Activity:
Pull out every line below that contains the word "DeepLearning".

Data for this task:
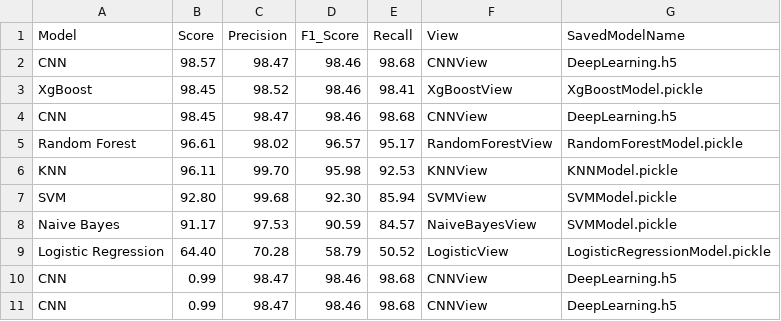
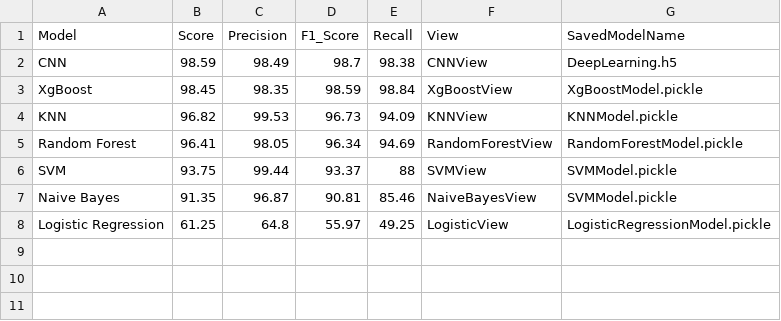
Before and after one commit to dhyeydoshi/Epileptic-Seizure-Detection, a CSV file: data/model_acc_dataframe.csv, drawn as a sheet.

Commit message:
bump v1.3.2 Bug Fixes. Warning handling for not inputting data.

```diff
--- a/data/model_acc_dataframe.csv
+++ b/data/model_acc_dataframe.csv
@@ -1,11 +1,8 @@
 Model,Score,Precision,F1_Score,Recall,View,SavedModelName
-CNN,98.57,98.47,98.46,98.68,CNNView,DeepLearning.h5
-XgBoost,98.45,98.52,98.46,98.41,XgBoostView,XgBoostModel.pickle
-CNN,98.45,98.47,98.46,98.68,CNNView,DeepLearning.h5
-Random Forest,96.61,98.02,96.57,95.17,RandomForestView,RandomForestModel.pickle
-KNN,96.11,99.70,95.98,92.53,KNNView,KNNModel.pickle
-SVM,92.80,99.68,92.30,85.94,SVMView,SVMModel.pickle
-Naive Bayes,91.17,97.53,90.59,84.57,NaiveBayesView,SVMModel.pickle
-Logistic Regression,64.40,70.28,58.79,50.52,LogisticView,LogisticRegressionModel.pickle
-CNN,0.99,98.47,98.46,98.68,CNNView,DeepLearning.h5
-CNN,0.99,98.47,98.46,98.68,CNNView,DeepLearning.h5
+CNN,98.59,98.49,98.7,98.38,CNNView,DeepLearning.h5
+XgBoost,98.45,98.35,98.59,98.84,XgBoostView,XgBoostModel.pickle
+KNN,96.82,99.53,96.73,94.09,KNNView,KNNModel.pickle
+Random Forest,96.41,98.05,96.34,94.69,RandomForestView,RandomForestModel.pickle
+SVM,93.75,99.44,93.37,88,SVMView,SVMModel.pickle
+Naive Bayes,91.35,96.87,90.81,85.46,NaiveBayesView,SVMModel.pickle
+Logistic Regression,61.25,64.8,55.97,49.25,LogisticView,LogisticRegressionModel.pickle
```
Also changed, not shown: data/labels.csv, 15 other files.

Answer to the problem:
-CNN,98.57,98.47,98.46,98.68,CNNView,DeepLearning.h5
-CNN,98.45,98.47,98.46,98.68,CNNView,DeepLearning.h5
-CNN,0.99,98.47,98.46,98.68,CNNView,DeepLearning.h5
-CNN,0.99,98.47,98.46,98.68,CNNView,DeepLearning.h5
+CNN,98.59,98.49,98.7,98.38,CNNView,DeepLearning.h5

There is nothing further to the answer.